I also roped three people into doing short talks on their areas of expertise: the excellent Peter Lister introduced us to Arduino electronics, the brilliant Paul Murcutt explained neural networks, and the glorious Sydney Padua taught us about the Analytical Engine.
The 3D printers were very popular...
... and were used to produce this part of the Analytical Engine adding mechanism!
The Flyology table tried to create an ornithopter.
One group made an augmented reality version of a Capture the Flag game, which looked super fun.
The OpenWorm gang were working on a SPARKLY calculus of the nervous system.
For catering, I decided to buy enough pizza from Domino's to feed everyone - margarita and pepperoni are safe stalwarts, and we also got some gluten-free and vegan pizzas (go for the thin & crispy base, with no cheese and allll the veggies). They were very popular!
I spent much of the time running around, live-tweeting and corralling people, as well as eating pizza and making a somewhat poor attempt at making a flying machine. I had a very glamorous assistant, Eileen, taking photos for me, Jared working the 3D printers, John running a workshop, and Lauren co-ordinating skill-sharing.
The aftermath: the hackspace gained some new members, and everybody left happy, having learned some new skills.

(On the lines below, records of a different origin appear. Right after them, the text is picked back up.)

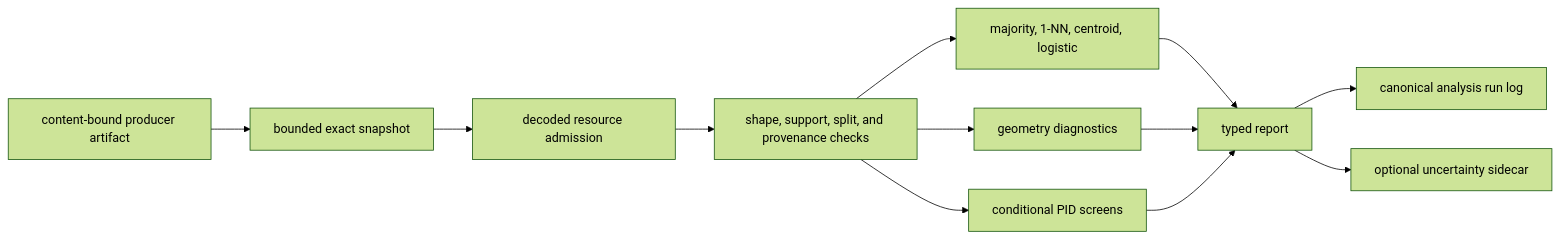
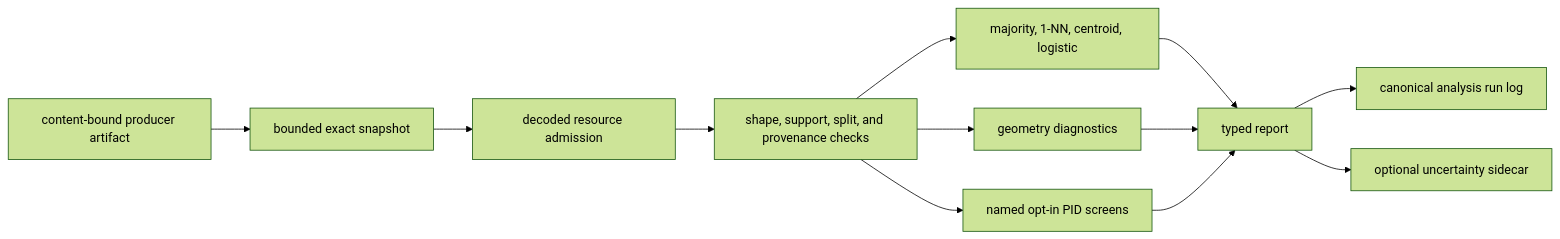
One commit to sepahead/prisoma changed the second of 2 diagrams in ARCHITECTURE.md. Above: the diagram before and after it, drawn with Mermaid (forest theme). The commit also changed other lines of this file and 28 other files, not shown here.

````diff
--- a/ARCHITECTURE.md
+++ b/ARCHITECTURE.md
@@ -146,14 +146,14 @@
 ```mermaid
 flowchart LR
     Source["content-bound producer artifact"] --> Snapshot["bounded exact snapshot"]
     Snapshot --> Admit["decoded resource admission"]
     Admit --> Validate["shape, support, split, and provenance checks"]
     Validate --> Baselines["majority, 1-NN, centroid, logistic"]
     Validate --> Geometry["geometry diagnostics"]
-    Validate --> PID["conditional PID screens"]
+    Validate --> PID["named opt-in PID screens"]
     Baselines --> Report["typed report"]
     Geometry --> Report
     PID --> Report
     Report --> RunLog["canonical analysis run log"]
     Report --> Sidecar["optional uncertainty sidecar"]
 ```
````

One group spent some time trying (fruitlessly) to use a robot arm to play a glockenspiel.
A few days later, the glorious hackspace nerds collaboratively built this, using an ardiuno and some motors:
All around, this was a completely wonderful (and remarkably educational) experience. It's amazing what can happen if you rope together a group of talented people to work on a cool idea.